This slightly more complex method combines the ground coverage of lure trolling with the hook-up rate of bait fishing. I like to troll two rods with hookless lures and a belly strip sewn under the skirts. Plus I run a Witch Doctor and a bird teaser out the back. The bird teaser flaps on the surface and has a daisy chain of squids and skirted lures running behind it. When a marlin is raised it will often come in on the bird teaser, then chew on the hookless lure (the belly strip sewn into the skirt of the lure makes them hold on to it better).

At this time we cast a live rigged slimy or a rigged dead garfish to the billfish which generally swims over and takes the bait. This is a standard trolling method for sailfish as well as black marlin. It is a very visual method and quite exciting. Casting a bait to a lit-up marlin is something you don’t forget in a hurry.

The disadvantages of troll & switch is that it requires constant attention and getting a good “tease” takes a bit of practice. It can also be a very frustrating method when the wahoo are thick and absolutely destroy your hookless lures. Ideally, you need a crew of three to do it well: an angler, someone working the teasers and a boat driver. It’s a challenging method when you have inexperienced crew. While I use hookless lures with belly strips of tuna or dolphin fish sewn into them, rigged hookless baits such as slimies, bonito or queenfish are also very good. Small queenfish make great teaser baits as they are very tough and last numerous “chewings”.

Hooked up on a typical breezy summer day off the NSW South Coast. Black marlin can be found around inshore reefs right out over the shelf. Image: Ian Osterloh
Hooked up on a typical breezy summer day off the NSW South Coast. Black marlin can be found around inshore reefs right out over the shelf. Image: Ian Osterloh
Dead Bait Trolling

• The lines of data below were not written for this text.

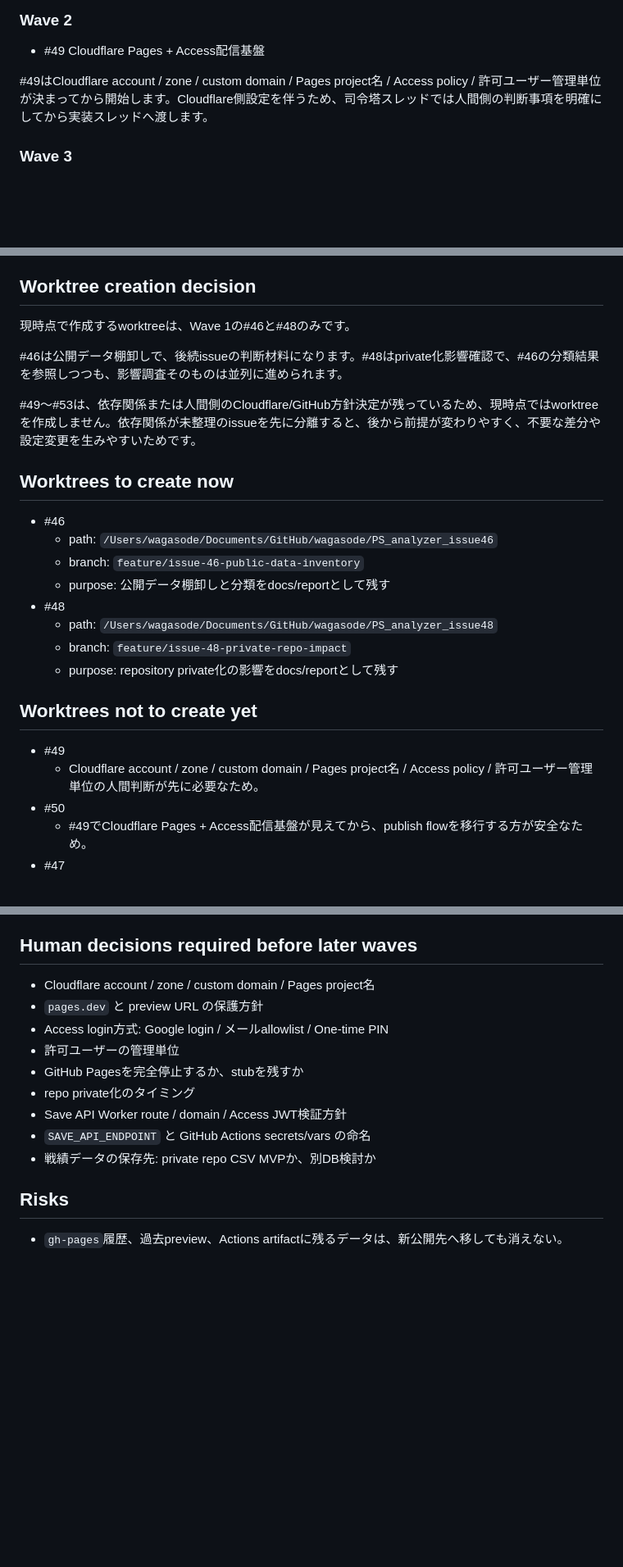
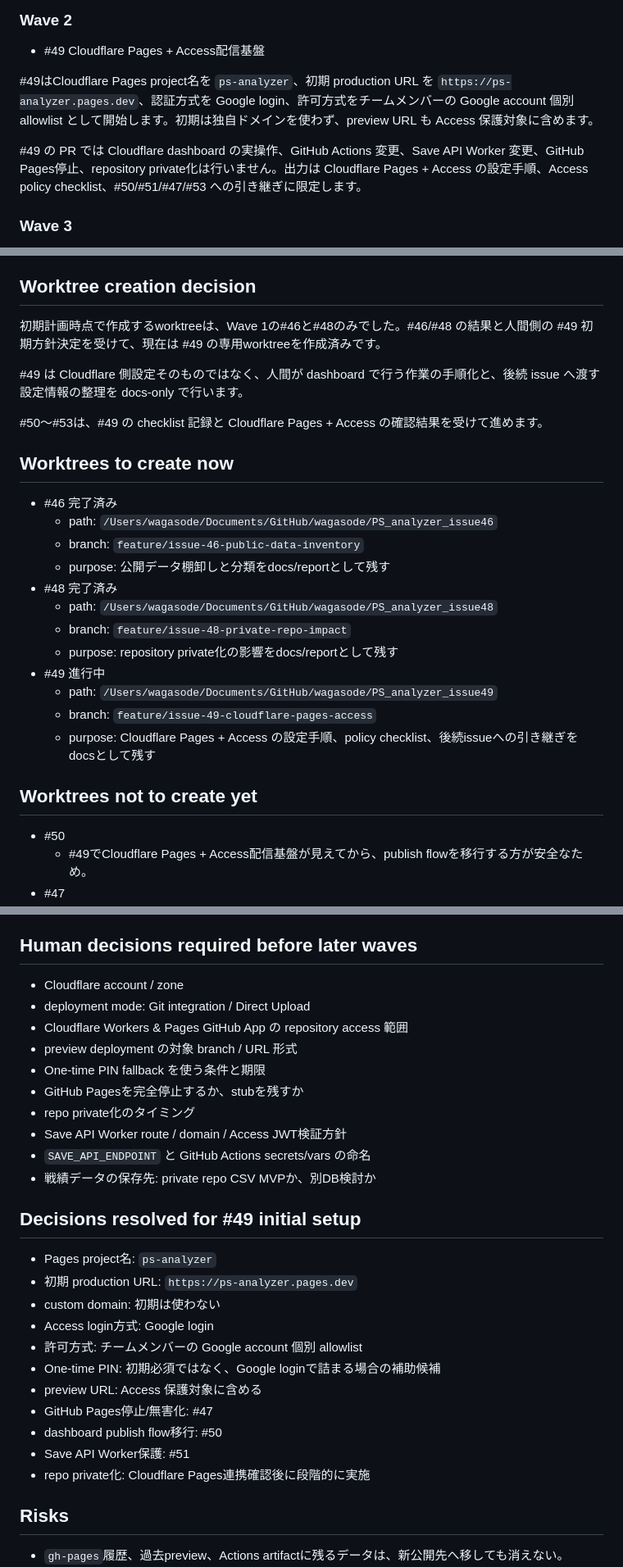
Before and after one commit to wagasode/PS_analyzer, a Markdown page: docs/cloudflare_access/migration_plan.md, 3 parts joined by grey strips. Shown at 82% size. GitHub-like rendering; blank space fills up the shorter version.

Commit message:
docs: Cloudflare Pages Access設定手順を追加

```diff
--- a/docs/cloudflare_access/migration_plan.md
+++ b/docs/cloudflare_access/migration_plan.md
@@ -62,7 +64,9 @@
 
 - #49 Cloudflare Pages + Access配信基盤
 
-#49はCloudflare account / zone / custom domain / Pages project名 / Access policy / 許可ユーザー管理単位が決まってから開始します。Cloudflare側設定を伴うため、司令塔スレッドでは人間側の判断事項を明確にしてから実装スレッドへ渡します。
+#49はCloudflare Pages project名を `ps-analyzer`、初期 production URL を `https://ps-analyzer.pages.dev`、認証方式を Google login、許可方式をチームメンバーの Google account 個別 allowlist として開始します。初期は独自ドメインを使わず、preview URL も Access 保護対象に含めます。
+
+#49 の PR では Cloudflare dashboard の実操作、GitHub Actions 変更、Save API Worker 変更、GitHub Pages停止、repository private化は行いません。出力は Cloudflare Pages + Access の設定手順、Access policy checklist、#50/#51/#47/#53 への引き継ぎに限定します。
 
 ### Wave 3
 
@@ -81,27 +85,29 @@
 
 ## Worktree creation decision
 
-現時点で作成するworktreeは、Wave 1の#46と#48のみです。
+初期計画時点で作成するworktreeは、Wave 1の#46と#48のみでした。#46/#48 の結果と人間側の #49 初期方針決定を受けて、現在は #49 の専用worktreeを作成済みです。
 
-#46は公開データ棚卸しで、後続issueの判断材料になります。#48はprivate化影響確認で、#46の分類結果を参照しつつも、影響調査そのものは並列に進められます。
+#49 は Cloudflare 側設定そのものではなく、人間が dashboard で行う作業の手順化と、後続 issue へ渡す設定情報の整理を docs-only で行います。
 
-#49〜#53は、依存関係または人間側のCloudflare/GitHub方針決定が残っているため、現時点ではworktreeを作成しません。依存関係が未整理のissueを先に分離すると、後から前提が変わりやすく、不要な差分や設定変更を生みやすいためです。
+#50〜#53は、#49 の checklist 記録と Cloudflare Pages + Access の確認結果を受けて進めます。
 
 ## Worktrees to create now
 
-- #46
+- #46 完了済み
   - path: `/Users/wagasode/Documents/GitHub/wagasode/PS_analyzer_issue46`
   - branch: `feature/issue-46-public-data-inventory`
   - purpose: 公開データ棚卸しと分類をdocs/reportとして残す
-- #48
+- #48 完了済み
   - path: `/Users/wagasode/Documents/GitHub/wagasode/PS_analyzer_issue48`
   - branch: `feature/issue-48-private-repo-impact`
   - purpose: repository private化の影響をdocs/reportとして残す
+- #49 進行中
+  - path: `/Users/wagasode/Documents/GitHub/wagasode/PS_analyzer_issue49`
+  - branch: `feature/issue-49-cloudflare-pages-access`
+  - purpose: Cloudflare Pages + Access の設定手順、policy checklist、後続issueへの引き継ぎをdocsとして残す
 
 ## Worktrees not to create yet
 
-- #49
-  - Cloudflare account / zone / custom domain / Pages project名 / Access policy / 許可ユーザー管理単位の人間判断が先に必要なため。
 - #50
   - #49でCloudflare Pages + Access配信基盤が見えてから、publish flowを移行する方が安全なため。
 - #47
@@ -115,15 +121,30 @@
 
 ## Human decisions required before later waves
 
-- Cloudflare account / zone / custom domain / Pages project名
-- `pages.dev` と preview URL の保護方針
-- Access login方式: Google login / メールallowlist / One-time PIN
-- 許可ユーザーの管理単位
+- Cloudflare account / zone
+- deployment mode: Git integration / Direct Upload
+- Cloudflare Workers & Pages GitHub App の repository access 範囲
+- preview deployment の対象 branch / URL 形式
+- One-time PIN fallback を使う条件と期限
 - GitHub Pagesを完全停止するか、stubを残すか
 - repo private化のタイミング
 - Save API Worker route / domain / Access JWT検証方針
 - `SAVE_API_ENDPOINT` と GitHub Actions secrets/vars の命名
 - 戦績データの保存先: private repo CSV MVPか、別DB検討か
+
+## Decisions resolved for #49 initial setup
+
+- Pages project名: `ps-analyzer`
+- 初期 production URL: `https://ps-analyzer.pages.dev`
+- custom domain: 初期は使わない
+- Access login方式: Google login
+- 許可方式: チームメンバーの Google account 個別 allowlist
+- One-time PIN: 初期必須ではなく、Google loginで詰まる場合の補助候補
+- preview URL: Access 保護対象に含める
+- GitHub Pages停止/無害化: #47
+- dashboard publish flow移行: #50
+- Save API Worker保護: #51
+- repo private化: Cloudflare Pages連携確認後に段階的に実施
 
 ## Risks
 
```
Also changed, not shown: other parts of docs/cloudflare_access/migration_plan.md (+9 -5 lines), docs/cloudflare_access/access_policy_checklist.md (added, +163 -0 lines), docs/cloudflare_access/cloudflare_pages_access_setup.md (added, +200 -0 lines).
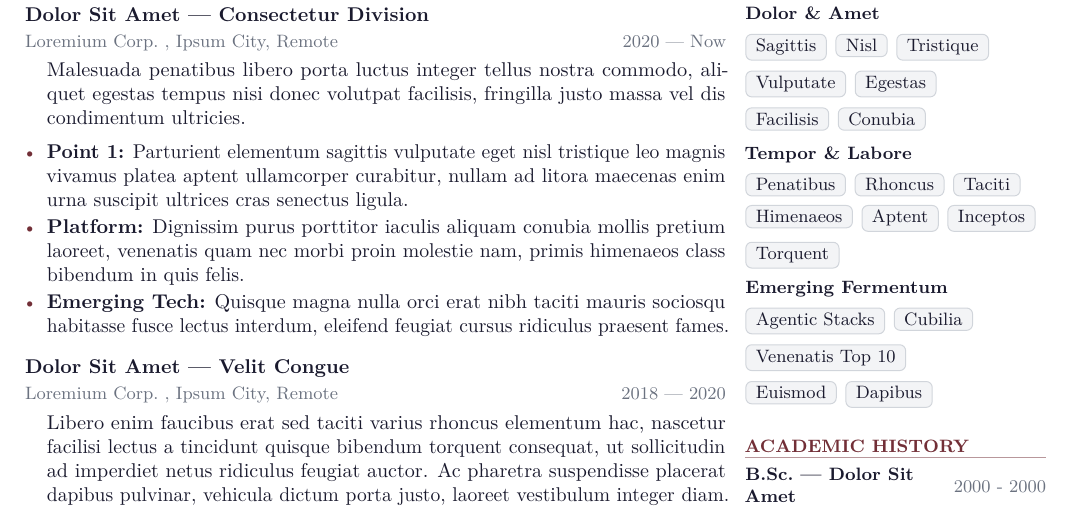
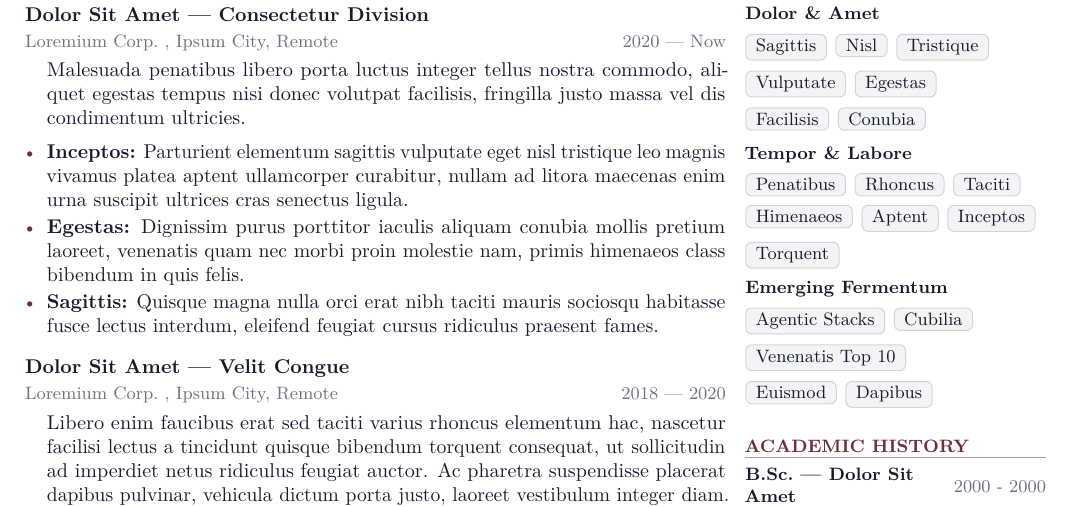
Before and after one commit to a-solanas/CV-Template, a LaTeX document (main.tex): part of the page, cut so that both start at the same text. Compiled offline with pdfLaTeX.

```diff
--- a/main.tex
+++ b/main.tex
@@ -195,9 +195,9 @@
       {c}
 \begin{itemize}
   Malesuada penatibus libero porta luctus integer tellus nostra commodo, aliquet egestas tempus nisi donec volutpat facilisis, fringilla justo massa vel dis condimentum ultricies.
-  \item \textbf{Point 1:} Parturient elementum sagittis vulputate eget nisl tristique leo magnis vivamus platea aptent ullamcorper curabitur, nullam ad litora maecenas enim urna suscipit ultrices cras senectus ligula.
-  \item \textbf{Platform:} Dignissim purus porttitor iaculis aliquam conubia mollis pretium laoreet, venenatis quam nec morbi proin molestie nam, primis himenaeos class bibendum in quis felis.
-  \item \textbf{Emerging Tech:} Quisque magna nulla orci erat nibh taciti mauris sociosqu habitasse fusce lectus interdum, eleifend feugiat cursus ridiculus praesent fames.
+  \item \textbf{Inceptos:} Parturient elementum sagittis vulputate eget nisl tristique leo magnis vivamus platea aptent ullamcorper curabitur, nullam ad litora maecenas enim urna suscipit ultrices cras senectus ligula.
+  \item \textbf{Egestas:} Dignissim purus porttitor iaculis aliquam conubia mollis pretium laoreet, venenatis quam nec morbi proin molestie nam, primis himenaeos class bibendum in quis felis.
+  \item \textbf{Sagittis:} Quisque magna nulla orci erat nibh taciti mauris sociosqu habitasse fusce lectus interdum, eleifend feugiat cursus ridiculus praesent fames.
 \end{itemize}
 
 \vspace{4pt}
```
Also changed, not shown: README.md, Template.png (added).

This method has been traditionally used for many decades in Queensland ports. A combination of swimming and skipping gars and a spit tail mullet carefully rigged and trolled at around 5 knots is a great way to target both small black marlin and sailfish. Bait rigging has become a bit of a lost art in many places. Rigged on small circle hooks, the swimming or skipping gar is trolled from the outriggers and the mullet runs from the flat lines or downriggers. The release clips are set at a light pressure, and when a billfish takes the bait it is let run, the boat slows or stops and then the angler pushes the drag to strike and waits for the circle hook to lock in.

Dead bait trolling is a very effective method but requires a high degree of skill and preparation time. Getting good quality garfish can also be difficult. That said, this method is a great way to fish with a very high percentage rate of strikes to hook ups.

Live Baiting

Drifting a live bait through a big bait school is probably the most effective but least spectacular method of catching a marlin. At times, however, when fish are deep, a live bait is the only way to get a hookup. I fish two rods, one with a small lead and one with a bigger sinker to get down deeper. I like to have the leads so they are well away from the bait and preferably so they break away on strike. I use Eagle Claw laser sharp circle hooks. If there’s a massive school of bait, you will generally see marlin marking on your sounder. Using a controlled drift or slow troll, it isn’t too hard to get your bait in the zone.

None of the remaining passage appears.